California Public Employees’ Retirement System chief investment officer Yu (Ben) Meng outlined a bold new strategy to meet its investment goals within the next 10 years, which could involve leveraging close to $80 billion of the fund as a way to grow its presence in private equity and private credit as the coronavirus crisis continues to play out across the markets.
“The use of a moderate level of leverage allows CalPERS to take advantage of the low volume cost in today’s low interest rate environment and using those funds to acquire assets with potentially higher returns,” Meng told the investment committee Monday.
This strategy, dubbed “Toward a 7 Percent Solution,” has two major components, which Meng calls “better assets” and “more assets.” “Better assets” refers to the private equity and private credit asset classes. “More assets refers to our plan to thoughtfully utilize a moderate level of leverage as a tool to increase the base of the asset generating a return in the portfolio,” Meng said.
Meng said that over 2019, CalPERS staff developed this strategy along with ways to create liquidity when the fund required it. He also cited a July 2017 discussion at a CalPERS off-site as when the discussion of liquidity first began.
“This session and other discussions and actions since that time have sought to build a framework by which CalPERS may use a moderate amount of leverage to help offset diminished return expectations,” Meng said.
“Toward a 7 Percent Solution” has been an agenda item during closed session at the last two investment committee meetings as well. Another item titled “The 7 Percent Challenge” was on the closed session agenda for the December investment committee meeting.
Meng’s statement to the committee followed a major media push over the weekend, following months of reticence about the fund’s plans for the future. Meng gave interviews to the Financial Times and Bloomberg and also wrote an Op-Ed for the Wall Street Journal where he announced the strategy to the public.
CalPERS plans to leverage as much as 20 percent of the $385 billion fund, according to FT, or nearly $80 billion. A recent public presentation gave the pension only a 39 percent chance of doing that based on its current strategy. The fund is only about 71 percent funded. The FT story said this push will happen over the next three years.
CalPERS has already made large private fund investments this year. Documents for this week’s meeting reported $1 billion commitments to funds from Oaktree Capital Management and Oak Hill Advisers, two private credit shops. The fund also committed $1 billion to Blackstone‘s second long-hold fund, Blackstone Core Equity Partners II. Staff can make commitments of up to $2 billion without board approval.
Meng told Bloomberg the strategy also involved raising CalPERS’s 8 percent private equity allocation target “a few percentage points” as well as building out a “small position” in private credit.
The success of this strategy is not guaranteed. “Even if Meng succeeds in allocating more money to private assets and adding leverage, he said CalPERS’s chances of hitting its 7 percent target return over a decade will still be less than 50-50,” Bloomberg wrote.
CalPERS confirmed that Meng said this, but to the investment committee Monday, he expressed confidence in the approach.

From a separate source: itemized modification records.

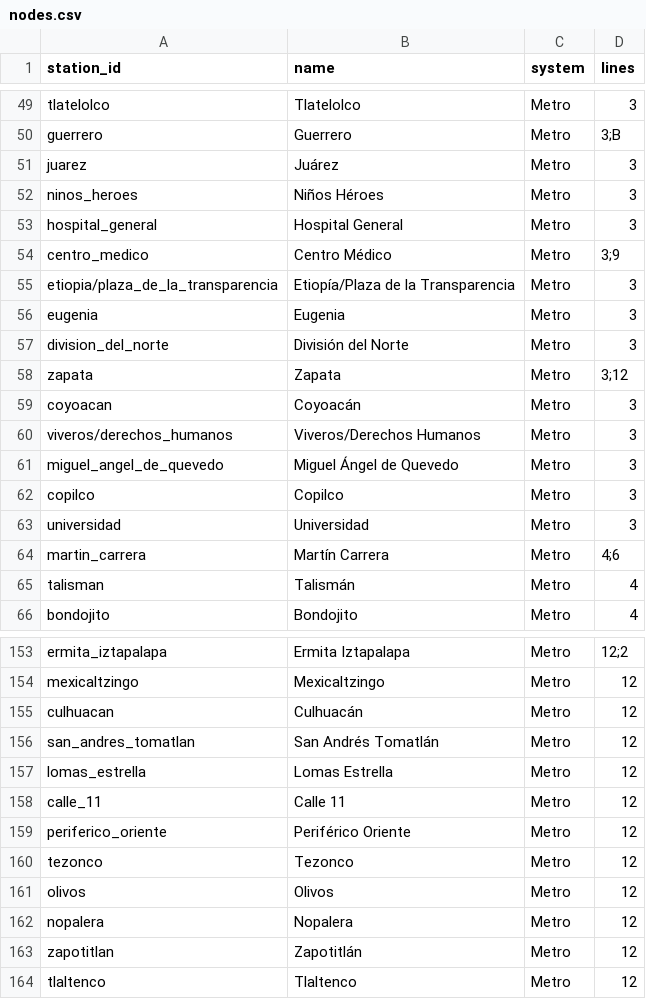
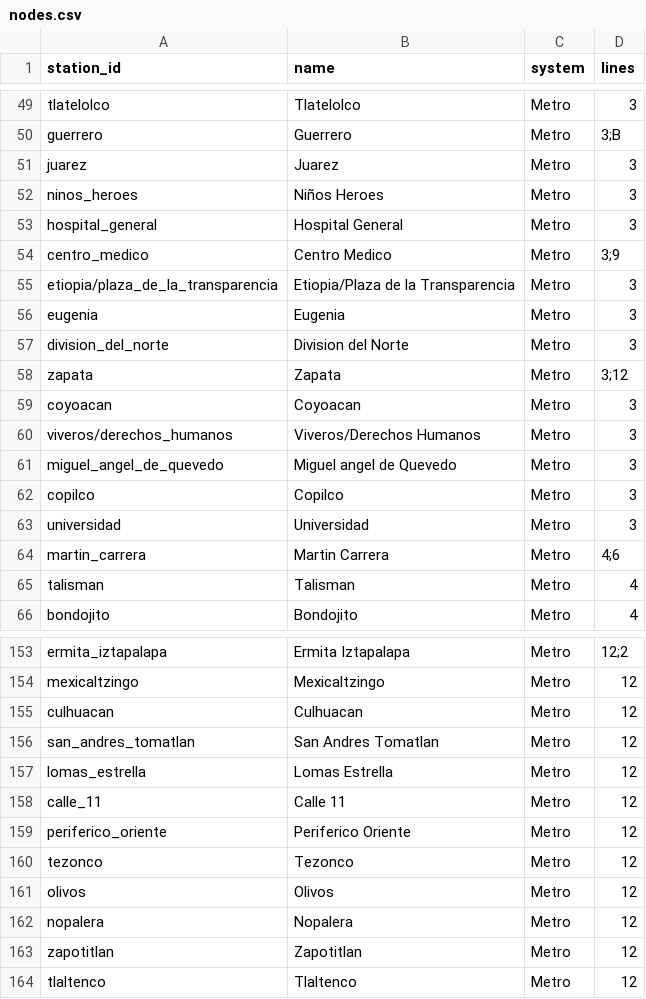
Before and after one commit to skinnygor33/graph-based-public-transportation-for-mexico-city, a CSV file: csv_files/nodes.csv, drawn as a sheet; only a part is shown, gaps mark what is left out; the diff covers the shown part only.

```diff
--- a/csv_files/nodes.csv
+++ b/csv_files/nodes.csv
@@ -50,17 +50,17 @@ tlatelolco,Tlatelolco,Metro,3
 guerrero,Guerrero,Metro,3;B
-juarez,Juárez,Metro,3
-ninos_heroes,Niños Héroes,Metro,3
+juarez,Juarez,Metro,3
+ninos_heroes,Niños Heroes,Metro,3
 hospital_general,Hospital General,Metro,3
-centro_medico,Centro Médico,Metro,3;9
-etiopia/plaza_de_la_transparencia,Etiopía/Plaza de la Transparencia,Metro,3
+centro_medico,Centro Medico,Metro,3;9
+etiopia/plaza_de_la_transparencia,Etiopia/Plaza de la Transparencia,Metro,3
 eugenia,Eugenia,Metro,3
-division_del_norte,División del Norte,Metro,3
+division_del_norte,Division del Norte,Metro,3
 zapata,Zapata,Metro,3;12
-coyoacan,Coyoacán,Metro,3
+coyoacan,Coyoacan,Metro,3
 viveros/derechos_humanos,Viveros/Derechos Humanos,Metro,3
-miguel_angel_de_quevedo,Miguel Ángel de Quevedo,Metro,3
+miguel_angel_de_quevedo,Miguel angel de Quevedo,Metro,3
 copilco,Copilco,Metro,3
 universidad,Universidad,Metro,3
-martin_carrera,Martín Carrera,Metro,4;6
-talisman,Talismán,Metro,4
+martin_carrera,Martin Carrera,Metro,4;6
+talisman,Talisman,Metro,4
 bondojito,Bondojito,Metro,4
@@ -154,7 +154,7 @@ ermita_iztapalapa,Ermita Iztapalapa,Metro,12;2
 mexicaltzingo,Mexicaltzingo,Metro,12
-culhuacan,Culhuacán,Metro,12
-san_andres_tomatlan,San Andrés Tomatlán,Metro,12
+culhuacan,Culhuacan,Metro,12
+san_andres_tomatlan,San Andres Tomatlan,Metro,12
 lomas_estrella,Lomas Estrella,Metro,12
 calle_11,Calle 11,Metro,12
-periferico_oriente,Periférico Oriente,Metro,12
+periferico_oriente,Periferico Oriente,Metro,12
 tezonco,Tezonco,Metro,12
@@ -162,3 +162,3 @@ olivos,Olivos,Metro,12
 nopalera,Nopalera,Metro,12
-zapotitlan,Zapotitlán,Metro,12
+zapotitlan,Zapotitlan,Metro,12
 tlaltenco,Tlaltenco,Metro,12
```
Also changed, not shown: 41 edited cells elsewhere in this file, csv_files/edges.csv, 1 other file.
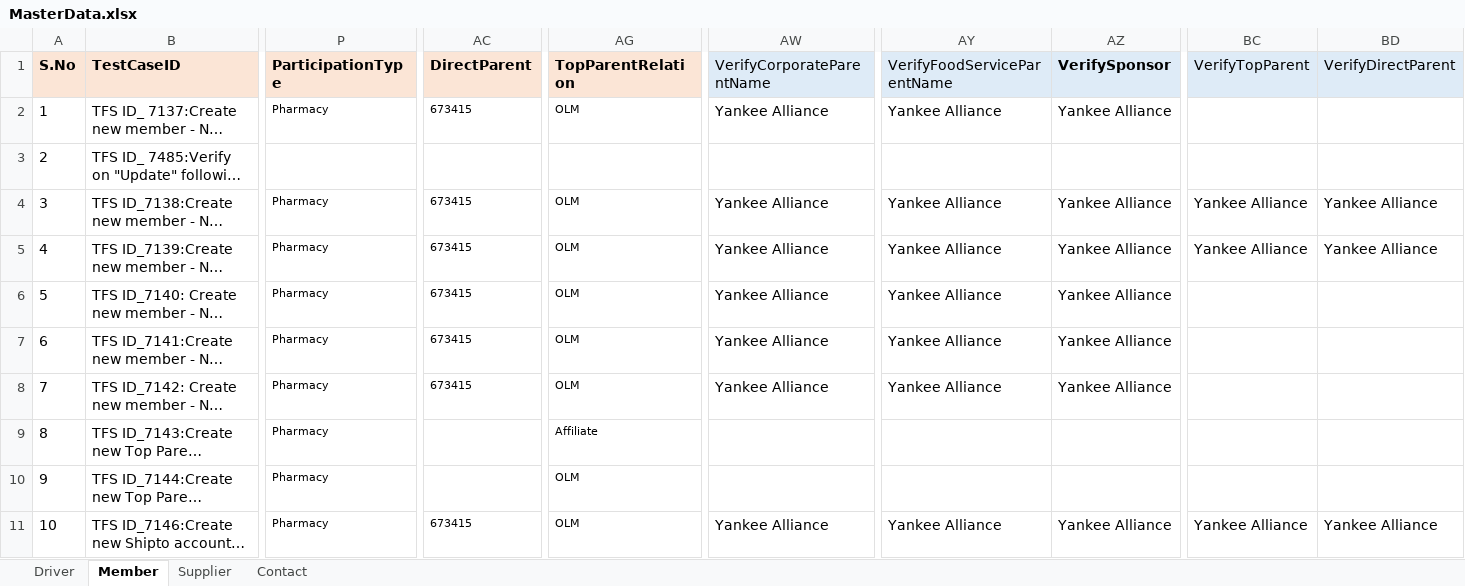
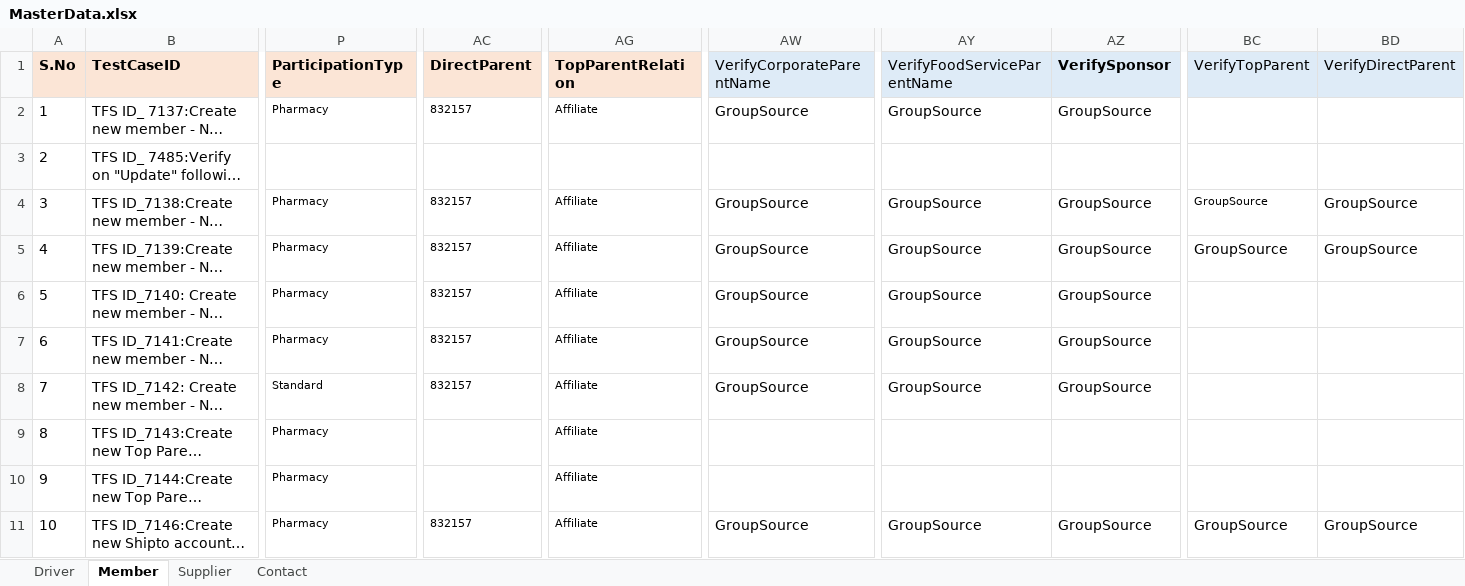
Before and after one commit to GomathiPriya20/Dynamics-CRM-Stage, an Excel workbook: TestNG/data/MasterData.xlsx, sheet Member, drawn as a sheet; only a part is shown, gaps mark what is left out; long unchanged cells end in …; values as stored, in another font and other column widths than the file's, no borders; the diff covers the shown part only; the diff names each change by its address in the sheet, - before the commit and + after, or states it on an @@ line.

```diff
--- a/TestNG/data/MasterData.xlsx (sheet Member)
+++ b/TestNG/data/MasterData.xlsx (sheet Member)
-AC2 (DirectParent): 673415
+AC2 (DirectParent): 832157
-AG2 (TopParentRelation): OLM
+AG2 (TopParentRelation): Affiliate
-AW2 (VerifyCorporateParentName): Yankee Alliance
+AW2 (VerifyCorporateParentName): GroupSource
-AY2 (VerifyFoodServiceParentName): Yankee Alliance
+AY2 (VerifyFoodServiceParentName): GroupSource
-AZ2 (VerifySponsor): Yankee Alliance
+AZ2 (VerifySponsor): GroupSource
-AC4:AC8 (DirectParent): 673415
+AC4:AC8 (DirectParent): 832157
-AG4:AG8 (TopParentRelation): OLM
+AG4:AG8 (TopParentRelation): Affiliate
-AW4:AW8 (VerifyCorporateParentName): Yankee Alliance
+AW4:AW8 (VerifyCorporateParentName): GroupSource
-AY4:AY8 (VerifyFoodServiceParentName): Yankee Alliance
+AY4:AY8 (VerifyFoodServiceParentName): GroupSource
-AZ4:AZ8 (VerifySponsor): Yankee Alliance
+AZ4:AZ8 (VerifySponsor): GroupSource
-BC4:BC5 (VerifyTopParent): Yankee Alliance
+BC4:BC5 (VerifyTopParent): GroupSource
@@ BC4 text size: smaller @@
-BD4:BD5 (VerifyDirectParent): Yankee Alliance
+BD4:BD5 (VerifyDirectParent): GroupSource
-P8 (ParticipationType): Pharmacy
+P8 (ParticipationType): Standard
-AG10:AG11 (TopParentRelation): OLM
+AG10:AG11 (TopParentRelation): Affiliate
-AC11 (DirectParent): 673415
+AC11 (DirectParent): 832157
-AW11 (VerifyCorporateParentName): Yankee Alliance
+AW11 (VerifyCorporateParentName): GroupSource
-AY11 (VerifyFoodServiceParentName): Yankee Alliance
+AY11 (VerifyFoodServiceParentName): GroupSource
-AZ11 (VerifySponsor): Yankee Alliance
+AZ11 (VerifySponsor): GroupSource
-BC11 (VerifyTopParent): Yankee Alliance
+BC11 (VerifyTopParent): GroupSource
-BD11 (VerifyDirectParent): Yankee Alliance
+BD11 (VerifyDirectParent): GroupSource
```
Also changed, not shown: 61 edited cells elsewhere in this sheet, sheet Driver, sheet Supplier, sheet Contact, TestNG/data/MasterData - Copy (2).xlsx, 35 other files.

“We recognize that this approach carries risk. For example, leverage can exacerbate some short term volatility. However, through the use of leverage, [we] can reduce risk over time, thus allowing us to keep more exposure in diversifying assets such as US Treasury bonds while pursuing higher returns in other parts of the portfolio,” Meng told the investment committee.
The plan drew mixed responses from board members and stakeholders.
“I’m encouraged by his work and support his efforts to help us achieve the returns we need to pay benefits our members have earned,” board president and investment committee member Henry Jones told Buyouts in an email.
“Leverage is a powerful investment tool. Used prudently, leverage can help CalPERS gain excess returns at a manageable level of risk,” investment committee member Stacie Olivares told Buyouts in a statement. “I support the careful implementation of leverage in the CalPERS portfolio.”
“The risky bet of leveraging the fund up to $80 billion to make private debt and private equity investments is a desperate move that is likely to end badly for CalPERS beneficiaries,” said board member Margaret Brown, who was removed from the committee this year when it was cut down to nine members instead of the entire board.
During public comment, one stakeholder, retired prosecutor David Soares, criticized Meng’s comments to Bloomberg about the less than 50-50 chance of success.
“In other words, adding risk of not just missing return targets but adding the risk of actually losing trust assets to creditor failure and bankruptcy during the coming global pandemic downturn, has less likelihood than guessing when a coin flip will turn up heads,” he said. “Mr. Meng’s leverage strategy is speculative in nature and by its very nature is an inappropriate strategy for a fiduciary charged with protecting public trust assets to pursue.”
CalPERS did not respond to a request for comment on this statement.
Action Item: read the July 2017 CalPERS off-site presentations on leverage here.